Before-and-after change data
^^^^^^^^^^^^^^^^

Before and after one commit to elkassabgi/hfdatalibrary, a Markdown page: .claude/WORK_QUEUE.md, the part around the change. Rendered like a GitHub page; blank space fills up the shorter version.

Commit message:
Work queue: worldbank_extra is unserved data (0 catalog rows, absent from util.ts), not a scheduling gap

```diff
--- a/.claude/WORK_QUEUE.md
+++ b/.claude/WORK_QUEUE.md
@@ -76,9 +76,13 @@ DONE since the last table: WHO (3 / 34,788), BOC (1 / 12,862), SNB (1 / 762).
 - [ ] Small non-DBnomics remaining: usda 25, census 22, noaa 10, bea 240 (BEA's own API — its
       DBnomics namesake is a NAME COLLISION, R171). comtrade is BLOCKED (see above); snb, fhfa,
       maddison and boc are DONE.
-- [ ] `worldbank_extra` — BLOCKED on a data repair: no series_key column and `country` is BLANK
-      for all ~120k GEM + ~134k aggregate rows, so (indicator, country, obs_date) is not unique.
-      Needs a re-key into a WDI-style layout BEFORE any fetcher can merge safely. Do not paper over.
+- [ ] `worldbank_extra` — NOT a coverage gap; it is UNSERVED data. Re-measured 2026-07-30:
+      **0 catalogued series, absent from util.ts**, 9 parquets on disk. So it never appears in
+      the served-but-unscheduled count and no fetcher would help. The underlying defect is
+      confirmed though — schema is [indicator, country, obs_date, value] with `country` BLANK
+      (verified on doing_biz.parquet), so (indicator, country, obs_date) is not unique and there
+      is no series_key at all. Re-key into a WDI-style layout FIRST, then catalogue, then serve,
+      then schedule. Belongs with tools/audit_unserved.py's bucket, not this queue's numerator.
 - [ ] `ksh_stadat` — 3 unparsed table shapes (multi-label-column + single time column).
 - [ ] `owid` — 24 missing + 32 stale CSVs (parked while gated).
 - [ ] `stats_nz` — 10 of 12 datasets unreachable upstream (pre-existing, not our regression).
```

^^^^^^^^^^^^^^^^

When a line in the data contains "util", return it as written.

§ Expected output
Work queue: worldbank_extra is unserved data (0 catalog rows, absent from util.ts), not a scheduling gap
+      **0 catalogued series, absent from util.ts**, 9 parquets on disk. So it never appears in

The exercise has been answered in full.